**Records provided:**
:::::

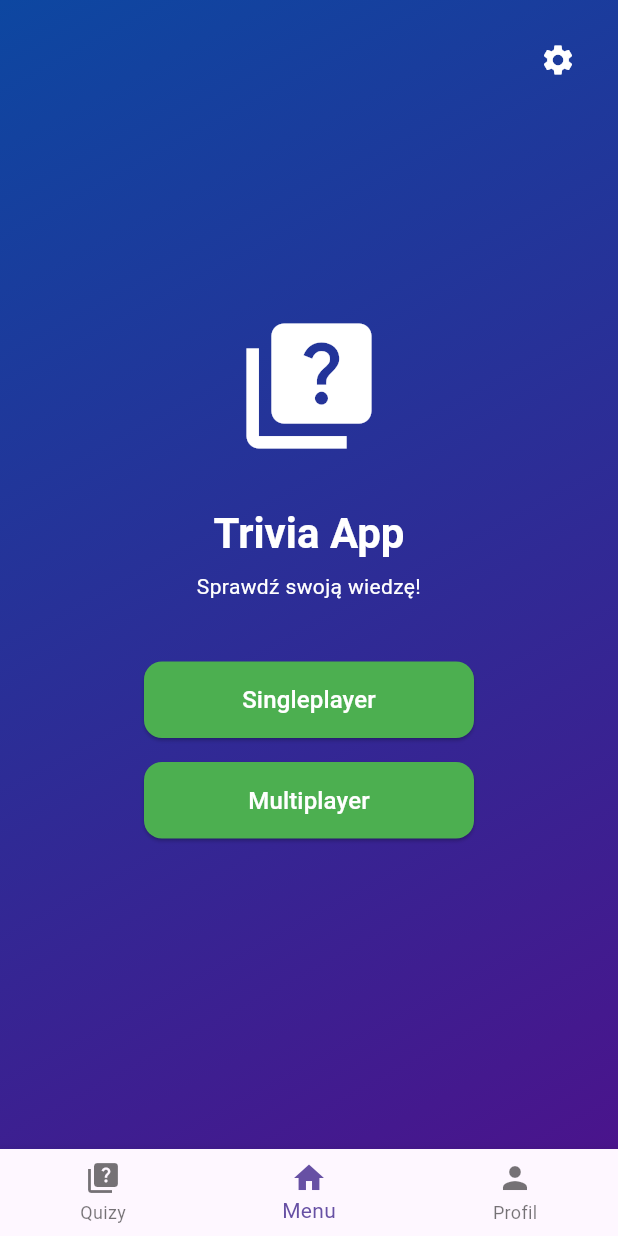
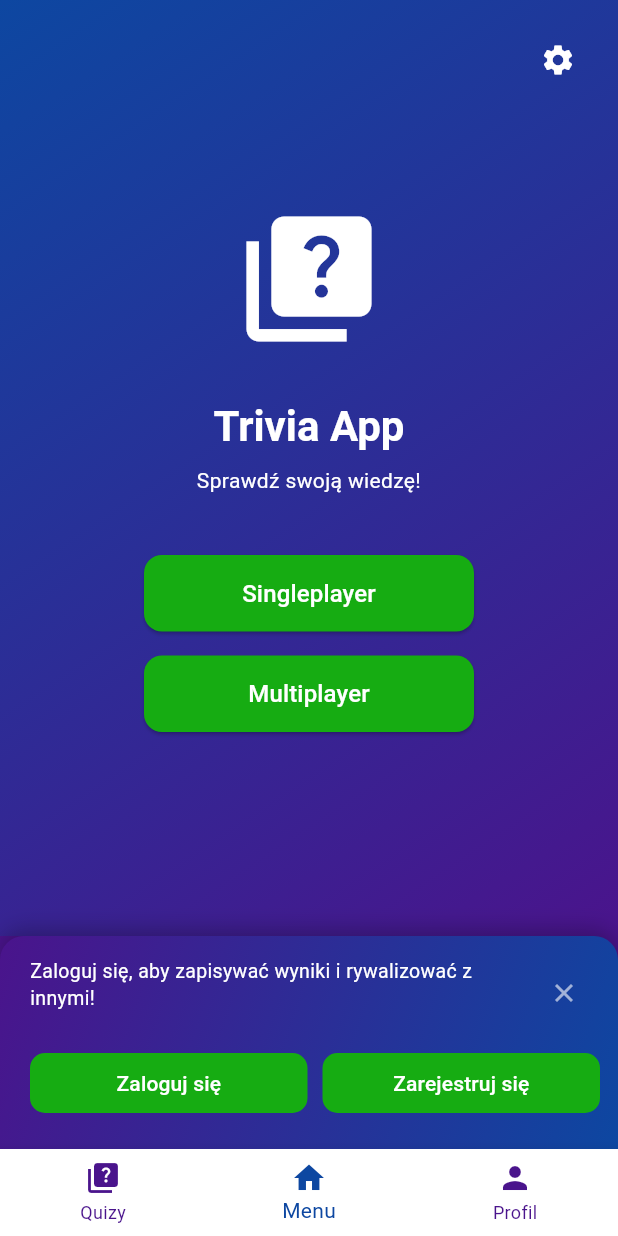
Before and after one commit to io-2026-arbeloa-out/TriviaApp, a Flutter app: the screen it shows after launch, on a phone screen of 412 x 824 dp. Run offline on Flutter 3.47's test engine with Material 3 defaults, Android fonts, the phone set to English and light mode, and no system bars; our stand-ins replace cloud_firestore, firebase_auth, firebase_core; accounts and stored records are empty.

Commit message:
LoginRegisterPopUp

```diff
--- a/lib/models/ui_options.dart
+++ b/lib/models/ui_options.dart
@@ -12,7 +12,7 @@ class UIOptions {
   const UIOptions({
     Color mainColor = const Color(0xFF0D47A1),
     Color secondaryColor = const Color(0xFF4A148C),
-    Color mainButtonColor = Colors.green,
+    Color mainButtonColor = const Color(0xFF16AC12),
     Color secondaryButtonColor = Colors.white,
     Color textColor = Colors.white,
   })  : _mainColor = mainColor,
--- a/lib/screens/main_menu_screen.dart
+++ b/lib/screens/main_menu_screen.dart
@@ -2,16 +2,24 @@ import 'package:flutter/material.dart';
 import 'package:triviaapp/app_route.dart';
 import 'package:triviaapp/interfaces/i_ui_options_service.dart';
 import 'package:triviaapp/models/ui_options.dart';
+import 'package:triviaapp/screens/login_screen.dart';
+import 'package:triviaapp/screens/registration_screen.dart';
 import 'package:triviaapp/services/ui_options_service.dart';
 import 'package:triviaapp/widgets/bottom_nav_bar.dart';
+import 'package:triviaapp/widgets/login_register_pop_up.dart';
 
 class MainMenuScreen extends StatefulWidget {
   MainMenuScreen({
     super.key,
+    bool? isLoggedIn,
     IUIOptionsService? service,
-  }) : _service = service ?? UIOptionsService();
+  }) : _service = service ?? UIOptionsService(),
+       _isLoggedIn = isLoggedIn ?? false;
 
+  final bool _isLoggedIn;
   final IUIOptionsService _service;
+
+  bool get isLoggedIn => _isLoggedIn;
 
   @override
   State<MainMenuScreen> createState() => _MainMenuScreenState();
@@ -20,6 +28,10 @@ class MainMenuScreen extends StatefulWidget {
 class _MainMenuScreenState extends State<MainMenuScreen> {
   late UIOptions _options;
   bool _loaded = false;
+
+  bool _popupDismissed = false;
+
+  bool get _showPopup => !widget.isLoggedIn && !_popupDismissed;
 
   @override
   void initState() {
@@ -35,12 +47,27 @@ class _MainMenuScreenState extends State<MainMenuScreen> {
         _loaded = true;
       });
     } catch (e) {
-      print('Error loading options: $e');
       setState(() {
         _options = UIOptions();
         _loaded = true;
       });
     }
+  }
+
+  void _onLoginPressed() {
+    Navigator.of(context).push(
+      MaterialPageRoute(builder: (_) => LoginScreen()),
+    );
+  }
+
+  void _onRegisterPressed() {
+    Navigator.of(context).push(
+      MaterialPageRoute(builder: (_) => RegistrationScreen()),
+    );
+  }
+
+  void _onPopupClose() {
+    setState(() => _popupDismissed = true);
   }
 
   @override
@@ -57,10 +84,7 @@ class _MainMenuScreenState extends State<MainMenuScreen> {
           gradient: LinearGradient(
             begin: Alignment.topLeft,
             end: Alignment.bottomRight,
-            colors: [
-              _options.mainColor,
-              _options.secondaryColor,
-            ],
+            colors: [_options.mainColor, _options.secondaryColor],
           ),
         ),
         child: SafeArea(
@@ -84,15 +108,14 @@ class _MainMenuScreenState extends State<MainMenuScreen> {
                 child: Column(
                   mainAxisSize: MainAxisSize.min,
                   children: [
-                    Icon(
-                      Icons.quiz,
-                      size: 100,
-                      color: Colors.white,
-                    ),
+                    Icon(Icons.quiz, size: 100, color: Colors.white),
                     const SizedBox(height: 30),
                     Text(
                       'Trivia App',
-                      style: Theme.of(context).textTheme.headlineMedium?.copyWith(
+                      style: Theme.of(context)
+                          .textTheme
+                          .headlineMedium
+                          ?.copyWith(
                         color: _options.textColor,
                         fontWeight: FontWeight.bold,
                       ),
@@ -155,7 +178,25 @@ class _MainMenuScreenState extends State<MainMenuScreen> {
           ),
         ),
       ),
-      bottomNavigationBar: const AppBottomNavigationBar(currentIndex: 1),
+        bottomNavigationBar: Container(
+          color: _options.secondaryColor,
+          child: Column(
+            mainAxisSize: MainAxisSize.min,
+            children: [
+              if (_showPopup)
+                LoginRegisterPopUp(
+                  options: _options,
+                  onLogin: _onLoginPressed,
+                  onRegister: _onRegisterPressed,
+                  onClose: _onPopupClose,
+                ),
+              AppBottomNavigationBar(
+                currentIndex: 1,
+                options: _options,
+              ),
+            ],
+          ),
+        ),
     );
   }
 }
--- a/lib/screens/profile_screen.dart
+++ b/lib/screens/profile_screen.dart
@@ -129,7 +129,10 @@ class ProfileScreen extends StatelessWidget {
           ),
         ),
       ),
-      bottomNavigationBar: const AppBottomNavigationBar(currentIndex: 2),
+      bottomNavigationBar: AppBottomNavigationBar(
+        currentIndex: 2,
+        options: options,
+      ),
     );
   }
 
--- a/lib/screens/quiz_list_screen.dart
+++ b/lib/screens/quiz_list_screen.dart
@@ -91,7 +91,10 @@ class QuizListScreenState extends State<QuizListScreen> with SingleTickerProvide
           ),
         ),
       ),
-      bottomNavigationBar: const AppBottomNavigationBar(currentIndex: 1),
+      bottomNavigationBar: AppBottomNavigationBar(
+        currentIndex: 0,
+        options: options,
+      ),
     );
   }
 
--- a/lib/services/ui_options_service.dart
+++ b/lib/services/ui_options_service.dart
@@ -24,7 +24,7 @@ class UIOptionsService implements IUIOptionsService {
 
     final String preset = await _profileRepository.getUIPreset(uid);
     if (preset == 'default') return UIOptions();
-    return _optionsRepository.loadUIOptions("pr2");
+    return _optionsRepository.loadUIOptions("default");
   }
 
   @override
--- a/lib/widgets/bottom_nav_bar.dart
+++ b/lib/widgets/bottom_nav_bar.dart
@@ -1,41 +1,30 @@
 import 'package:flutter/material.dart';
 import 'package:triviaapp/app_route.dart';
+import 'package:triviaapp/models/ui_options.dart';
 
 class AppBottomNavigationBar extends StatelessWidget {
+  const AppBottomNavigationBar({
+    super.key,
+    required this.currentIndex,
+    required this.options,
+  });
+
   final int currentIndex;
+  final UIOptions options;
+
   /// currentIndex:
   /// 0 - Quizy
   /// 1 - Main menu
   /// 2 - Profil
 
-  const AppBottomNavigationBar({
-    super.key,
-    required this.currentIndex,
-  });
-
-  void _onClickMainMenu() {
-    AppRoute.instance.goToMainMenu();
-  }
-
-  void _onClickQuizes() {
-    AppRoute.instance.goToQuizList();
-  }
-
-  void _onClickProfile() {
-    AppRoute.instance.goToProfile();
-  }
-
   void _onItemTapped(int index) {
     switch (index) {
       case 0:
-        _onClickQuizes();
-        break;
+        AppRoute.instance.goToQuizList();
       case 1:
-        _onClickMainMenu();
-        break;
+        AppRoute.instance.goToMainMenu();
       case 2:
-        _onClickProfile();
-        break;
+        AppRoute.instance.goToProfile();
     }
   }
 
@@ -44,19 +33,13 @@ class AppBottomNavigationBar extends StatelessWidget {
     return BottomNavigationBar(
       currentIndex: currentIndex,
       onTap: _onItemTapped,
+      backgroundColor: options.textColor,
+      selectedItemColor: options.mainColor,
+      unselectedItemColor: options.secondaryColor,
       items: const [
-        BottomNavigationBarItem(
-          icon: Icon(Icons.quiz),
-          label: 'Quizy',
-        ),
-        BottomNavigationBarItem(
-          icon: Icon(Icons.home),
-          label: 'Menu',
-        ),
-        BottomNavigationBarItem(
-          icon: Icon(Icons.person),
-          label: 'Profil',
-        ),
+        BottomNavigationBarItem(icon: Icon(Icons.quiz), label: 'Quizy'),
+        BottomNavigationBarItem(icon: Icon(Icons.home), label: 'Menu'),
+        BottomNavigationBarItem(icon: Icon(Icons.person), label: 'Profil'),
       ],
     );
   }
--- /dev/null
+++ b/lib/widgets/login_register_pop_up.dart
@@ -0,0 +1,104 @@
+import 'package:flutter/material.dart';
+import 'package:triviaapp/models/ui_options.dart';
+
+class LoginRegisterPopUp extends StatelessWidget {
+  const LoginRegisterPopUp({
+    super.key,
+    required this.options,
+    required this.onLogin,
+    required this.onRegister,
+    required this.onClose,
+  });
+
+  final UIOptions options;
+  final VoidCallback onLogin;
+  final VoidCallback onRegister;
+  final VoidCallback onClose;
+
+  @override
+  Widget build(BuildContext context) {
+    return Container(
+      decoration: BoxDecoration(
+        gradient: LinearGradient(
+          begin: Alignment.topLeft,
+          end: Alignment.bottomRight,
+          colors: [options.secondaryColor, options.mainColor],
+        ),
+        borderRadius: const BorderRadius.vertical(top: Radius.circular(16)),
+        boxShadow: [
+          BoxShadow(
+            color: Colors.black.withOpacity(0.25),
+            blurRadius: 12,
+            offset: const Offset(0, -4),
+          ),
+        ],
+      ),
+      padding: const EdgeInsets.fromLTRB(20, 14, 12, 20),
+      child: Column(
+        mainAxisSize: MainAxisSize.min,
+        crossAxisAlignment: CrossAxisAlignment.start,
+        children: [
+          Row(
+            crossAxisAlignment: CrossAxisAlignment.start,
+            children: [
+              Expanded(
+                child: Text(
+                  'Zaloguj się, aby zapisywać wyniki i rywalizować z innymi!',
+                  style: TextStyle(
+                    color: options.textColor,
+                    fontSize: 13,
+                    height: 1.4,
+                  ),
+                ),
+              ),
+              IconButton(
+                onPressed: onClose,
+                icon: const Icon(Icons.close, size: 20),
+                color: options.textColor.withOpacity(0.6),
+                padding: EdgeInsets.zero,
+                constraints: const BoxConstraints(),
+                tooltip: 'Zamknij',
+              ),
+            ],
+          ),
+          const SizedBox(height: 12),
+          Row(
+            children: [
+              Expanded(
+                child: ElevatedButton(
+                  style: ElevatedButton.styleFrom(
+                    backgroundColor: options.mainButtonColor,
+                    foregroundColor: options.textColor,
+                    padding: const EdgeInsets.symmetric(vertical: 10),
+                    shape: RoundedRectangleBorder(
+                      borderRadius: BorderRadius.circular(10),
+                    ),
+                    elevation: 0,
+                  ),
+                  onPressed: onLogin,
+                  child: const Text('Zaloguj się'),
+                ),
+              ),
+              const SizedBox(width: 10),
+              Expanded(
+                child: ElevatedButton(
+                  style: ElevatedButton.styleFrom(
+                    backgroundColor: options.mainButtonColor,
+                    foregroundColor: options.textColor,
+                    padding: const EdgeInsets.symmetric(vertical: 10),
+                    shape: RoundedRectangleBorder(
+                      borderRadius: BorderRadius.circular(10),
+                    ),
+                    elevation: 0,
+                  ),
+                  onPressed: onRegister,
+                  child: const Text('Zarejestruj się'),
+                ),
+              ),
+            ],
+          ),
+        ],
+      ),
+    );
+  }
+}
```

:::::

**Your task:** Across the whole listing above, find every line with the string "AppBottomNavigationBar" and copy it.

**Problem solution:**
-      bottomNavigationBar: const AppBottomNavigationBar(currentIndex: 1),
+              AppBottomNavigationBar(
-      bottomNavigationBar: const AppBottomNavigationBar(currentIndex: 2),
+      bottomNavigationBar: AppBottomNavigationBar(
-      bottomNavigationBar: const AppBottomNavigationBar(currentIndex: 1),
+      bottomNavigationBar: AppBottomNavigationBar(
 class AppBottomNavigationBar extends StatelessWidget {
+  const AppBottomNavigationBar({
-  const AppBottomNavigationBar({
@@ -44,19 +33,13 @@ class AppBottomNavigationBar extends StatelessWidget {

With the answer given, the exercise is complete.